Web interface edit records
::::::::

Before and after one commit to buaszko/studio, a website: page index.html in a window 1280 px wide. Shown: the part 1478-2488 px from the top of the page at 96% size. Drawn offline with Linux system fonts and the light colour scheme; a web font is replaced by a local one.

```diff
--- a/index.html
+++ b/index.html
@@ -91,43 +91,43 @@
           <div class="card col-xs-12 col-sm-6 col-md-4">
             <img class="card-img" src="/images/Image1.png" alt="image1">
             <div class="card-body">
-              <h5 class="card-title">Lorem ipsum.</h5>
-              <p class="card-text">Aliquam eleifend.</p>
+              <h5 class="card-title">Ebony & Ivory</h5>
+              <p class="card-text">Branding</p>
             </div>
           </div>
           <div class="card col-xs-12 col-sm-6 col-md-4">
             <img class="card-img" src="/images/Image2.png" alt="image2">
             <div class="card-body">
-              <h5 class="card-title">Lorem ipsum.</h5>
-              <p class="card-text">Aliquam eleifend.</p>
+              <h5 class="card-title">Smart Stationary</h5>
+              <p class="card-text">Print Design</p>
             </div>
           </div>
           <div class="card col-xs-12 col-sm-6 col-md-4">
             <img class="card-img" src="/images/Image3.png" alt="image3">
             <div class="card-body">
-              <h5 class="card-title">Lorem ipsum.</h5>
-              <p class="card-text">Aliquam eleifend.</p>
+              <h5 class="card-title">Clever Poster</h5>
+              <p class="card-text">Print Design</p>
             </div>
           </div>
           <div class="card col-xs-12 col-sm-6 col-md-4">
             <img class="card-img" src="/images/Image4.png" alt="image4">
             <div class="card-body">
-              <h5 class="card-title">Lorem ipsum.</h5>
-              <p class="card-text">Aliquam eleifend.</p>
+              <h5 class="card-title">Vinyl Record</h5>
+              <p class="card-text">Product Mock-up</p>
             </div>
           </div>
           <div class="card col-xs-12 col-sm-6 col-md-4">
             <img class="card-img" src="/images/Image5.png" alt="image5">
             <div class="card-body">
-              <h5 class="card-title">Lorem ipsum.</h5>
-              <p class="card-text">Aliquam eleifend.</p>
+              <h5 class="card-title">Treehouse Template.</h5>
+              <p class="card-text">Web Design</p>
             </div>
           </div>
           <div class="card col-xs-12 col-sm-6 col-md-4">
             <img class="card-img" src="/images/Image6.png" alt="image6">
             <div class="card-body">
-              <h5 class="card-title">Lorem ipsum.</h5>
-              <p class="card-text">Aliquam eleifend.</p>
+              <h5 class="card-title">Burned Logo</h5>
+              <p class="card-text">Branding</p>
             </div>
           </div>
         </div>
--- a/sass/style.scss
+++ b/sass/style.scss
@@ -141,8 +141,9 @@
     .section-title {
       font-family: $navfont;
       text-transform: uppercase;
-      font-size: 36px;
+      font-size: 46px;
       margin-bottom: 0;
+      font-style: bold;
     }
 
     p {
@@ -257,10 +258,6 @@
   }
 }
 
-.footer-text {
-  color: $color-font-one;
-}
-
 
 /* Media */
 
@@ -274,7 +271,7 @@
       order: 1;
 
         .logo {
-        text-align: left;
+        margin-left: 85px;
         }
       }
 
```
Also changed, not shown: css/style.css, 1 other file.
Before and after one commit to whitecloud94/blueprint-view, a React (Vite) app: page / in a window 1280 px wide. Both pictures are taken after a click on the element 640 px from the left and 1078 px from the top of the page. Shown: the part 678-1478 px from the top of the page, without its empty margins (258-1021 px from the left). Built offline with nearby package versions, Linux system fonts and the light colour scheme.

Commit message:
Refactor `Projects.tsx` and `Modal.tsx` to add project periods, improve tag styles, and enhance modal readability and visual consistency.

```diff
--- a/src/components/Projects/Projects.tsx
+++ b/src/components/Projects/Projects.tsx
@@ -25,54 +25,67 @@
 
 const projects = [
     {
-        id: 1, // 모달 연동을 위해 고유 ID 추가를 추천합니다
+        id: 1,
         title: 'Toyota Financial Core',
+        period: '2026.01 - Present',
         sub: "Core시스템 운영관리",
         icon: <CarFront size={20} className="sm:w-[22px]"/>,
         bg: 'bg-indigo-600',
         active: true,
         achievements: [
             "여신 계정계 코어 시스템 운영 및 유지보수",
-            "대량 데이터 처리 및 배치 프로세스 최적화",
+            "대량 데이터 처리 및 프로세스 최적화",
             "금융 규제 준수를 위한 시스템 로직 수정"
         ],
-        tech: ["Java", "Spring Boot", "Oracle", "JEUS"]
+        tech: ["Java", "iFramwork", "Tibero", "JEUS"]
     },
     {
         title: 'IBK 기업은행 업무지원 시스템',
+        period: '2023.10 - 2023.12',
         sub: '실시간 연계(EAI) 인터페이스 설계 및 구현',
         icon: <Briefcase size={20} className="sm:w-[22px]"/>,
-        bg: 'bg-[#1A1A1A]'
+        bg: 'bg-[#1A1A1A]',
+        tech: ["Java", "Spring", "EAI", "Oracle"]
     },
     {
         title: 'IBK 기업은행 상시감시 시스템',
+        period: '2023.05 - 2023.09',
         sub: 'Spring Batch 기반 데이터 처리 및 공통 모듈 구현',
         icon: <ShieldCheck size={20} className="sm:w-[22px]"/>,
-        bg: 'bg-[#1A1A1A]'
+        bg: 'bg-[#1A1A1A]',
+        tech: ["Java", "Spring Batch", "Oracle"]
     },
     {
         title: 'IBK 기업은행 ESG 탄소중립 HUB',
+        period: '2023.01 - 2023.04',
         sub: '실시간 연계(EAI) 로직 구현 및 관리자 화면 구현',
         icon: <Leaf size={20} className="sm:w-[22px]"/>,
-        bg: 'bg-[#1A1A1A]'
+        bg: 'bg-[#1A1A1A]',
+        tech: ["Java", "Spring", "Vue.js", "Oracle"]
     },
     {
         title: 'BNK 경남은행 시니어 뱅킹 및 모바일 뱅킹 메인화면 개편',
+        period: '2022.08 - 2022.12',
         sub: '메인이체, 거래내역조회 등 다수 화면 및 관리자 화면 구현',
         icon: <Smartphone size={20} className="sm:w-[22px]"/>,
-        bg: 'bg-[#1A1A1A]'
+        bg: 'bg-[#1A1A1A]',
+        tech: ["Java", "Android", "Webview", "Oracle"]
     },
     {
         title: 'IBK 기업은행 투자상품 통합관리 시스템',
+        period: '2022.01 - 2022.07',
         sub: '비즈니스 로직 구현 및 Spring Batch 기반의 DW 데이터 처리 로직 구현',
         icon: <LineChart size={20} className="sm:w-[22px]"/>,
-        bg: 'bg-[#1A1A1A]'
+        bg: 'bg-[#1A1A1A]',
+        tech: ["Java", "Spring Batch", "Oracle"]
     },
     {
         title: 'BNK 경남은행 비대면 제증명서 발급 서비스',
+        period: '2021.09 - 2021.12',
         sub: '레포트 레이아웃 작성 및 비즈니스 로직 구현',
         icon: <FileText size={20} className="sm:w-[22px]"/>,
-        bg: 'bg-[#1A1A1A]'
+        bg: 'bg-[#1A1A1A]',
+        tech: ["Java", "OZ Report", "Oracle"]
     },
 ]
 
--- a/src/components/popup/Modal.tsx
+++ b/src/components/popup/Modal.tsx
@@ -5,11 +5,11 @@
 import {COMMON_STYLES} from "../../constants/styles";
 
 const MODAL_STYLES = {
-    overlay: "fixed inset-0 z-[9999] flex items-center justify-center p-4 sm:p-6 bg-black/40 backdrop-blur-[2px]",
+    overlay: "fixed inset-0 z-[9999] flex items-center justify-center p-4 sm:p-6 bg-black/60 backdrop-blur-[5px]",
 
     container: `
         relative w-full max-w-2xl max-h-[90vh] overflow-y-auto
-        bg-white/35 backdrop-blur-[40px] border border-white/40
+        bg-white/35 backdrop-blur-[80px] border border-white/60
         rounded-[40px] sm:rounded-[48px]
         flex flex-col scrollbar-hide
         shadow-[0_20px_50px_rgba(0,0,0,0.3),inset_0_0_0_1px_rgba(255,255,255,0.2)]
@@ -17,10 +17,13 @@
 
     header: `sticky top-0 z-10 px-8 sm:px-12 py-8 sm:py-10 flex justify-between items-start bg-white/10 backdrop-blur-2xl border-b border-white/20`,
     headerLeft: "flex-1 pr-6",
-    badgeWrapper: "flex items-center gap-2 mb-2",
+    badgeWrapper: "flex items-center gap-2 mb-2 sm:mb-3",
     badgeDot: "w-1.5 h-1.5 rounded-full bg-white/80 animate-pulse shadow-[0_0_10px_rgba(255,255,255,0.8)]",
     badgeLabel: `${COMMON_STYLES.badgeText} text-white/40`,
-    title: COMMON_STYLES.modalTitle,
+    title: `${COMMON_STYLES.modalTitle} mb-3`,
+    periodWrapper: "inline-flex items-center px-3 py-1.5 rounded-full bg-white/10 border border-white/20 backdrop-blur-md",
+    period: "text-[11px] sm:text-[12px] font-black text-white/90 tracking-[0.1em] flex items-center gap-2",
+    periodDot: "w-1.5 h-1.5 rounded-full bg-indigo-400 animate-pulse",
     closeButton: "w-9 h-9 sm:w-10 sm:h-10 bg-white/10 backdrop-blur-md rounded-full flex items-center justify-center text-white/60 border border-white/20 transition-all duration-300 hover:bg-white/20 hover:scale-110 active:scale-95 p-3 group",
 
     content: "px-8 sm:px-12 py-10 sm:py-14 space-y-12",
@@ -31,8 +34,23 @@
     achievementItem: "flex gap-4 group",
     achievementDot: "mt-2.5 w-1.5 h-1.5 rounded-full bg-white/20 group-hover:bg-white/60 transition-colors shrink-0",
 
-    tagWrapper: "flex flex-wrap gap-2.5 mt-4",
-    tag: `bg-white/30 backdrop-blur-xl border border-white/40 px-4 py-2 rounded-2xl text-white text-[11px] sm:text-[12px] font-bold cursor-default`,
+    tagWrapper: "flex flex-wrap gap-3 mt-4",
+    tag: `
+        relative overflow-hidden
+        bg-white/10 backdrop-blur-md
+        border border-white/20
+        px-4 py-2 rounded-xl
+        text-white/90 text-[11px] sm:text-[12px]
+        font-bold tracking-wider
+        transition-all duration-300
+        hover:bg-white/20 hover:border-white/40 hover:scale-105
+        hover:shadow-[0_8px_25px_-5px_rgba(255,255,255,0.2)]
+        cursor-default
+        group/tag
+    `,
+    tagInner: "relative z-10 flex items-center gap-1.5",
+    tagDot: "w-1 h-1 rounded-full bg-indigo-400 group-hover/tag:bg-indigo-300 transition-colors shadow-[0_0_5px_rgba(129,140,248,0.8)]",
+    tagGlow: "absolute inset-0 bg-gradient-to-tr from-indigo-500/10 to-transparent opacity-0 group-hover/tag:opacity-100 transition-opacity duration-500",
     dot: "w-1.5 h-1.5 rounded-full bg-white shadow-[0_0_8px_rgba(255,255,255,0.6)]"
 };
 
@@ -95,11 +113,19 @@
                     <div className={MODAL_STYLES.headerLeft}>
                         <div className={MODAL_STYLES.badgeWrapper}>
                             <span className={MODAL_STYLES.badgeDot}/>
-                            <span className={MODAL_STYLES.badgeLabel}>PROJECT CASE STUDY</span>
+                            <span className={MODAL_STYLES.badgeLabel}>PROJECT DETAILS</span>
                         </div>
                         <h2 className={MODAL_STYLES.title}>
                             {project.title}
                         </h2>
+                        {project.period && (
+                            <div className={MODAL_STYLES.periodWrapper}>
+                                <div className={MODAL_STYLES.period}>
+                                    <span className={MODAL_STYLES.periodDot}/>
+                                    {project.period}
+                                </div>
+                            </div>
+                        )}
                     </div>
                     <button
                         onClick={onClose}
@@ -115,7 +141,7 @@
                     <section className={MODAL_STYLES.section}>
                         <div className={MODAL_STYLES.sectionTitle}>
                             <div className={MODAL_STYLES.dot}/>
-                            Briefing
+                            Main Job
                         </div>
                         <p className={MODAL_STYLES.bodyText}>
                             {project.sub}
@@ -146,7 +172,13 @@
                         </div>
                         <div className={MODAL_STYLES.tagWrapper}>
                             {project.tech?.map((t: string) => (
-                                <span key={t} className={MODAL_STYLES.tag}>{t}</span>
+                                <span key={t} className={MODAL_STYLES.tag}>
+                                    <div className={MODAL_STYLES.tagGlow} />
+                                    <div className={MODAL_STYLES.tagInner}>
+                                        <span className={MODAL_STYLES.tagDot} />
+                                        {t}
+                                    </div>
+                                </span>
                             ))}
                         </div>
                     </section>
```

::::::::

> What you need to do: Above are some records. Copy each of their lines that holds the string "tagWrapper".

> Task response:
-    tagWrapper: "flex flex-wrap gap-2.5 mt-4",
+    tagWrapper: "flex flex-wrap gap-3 mt-4",
                         <div className={MODAL_STYLES.tagWrapper}>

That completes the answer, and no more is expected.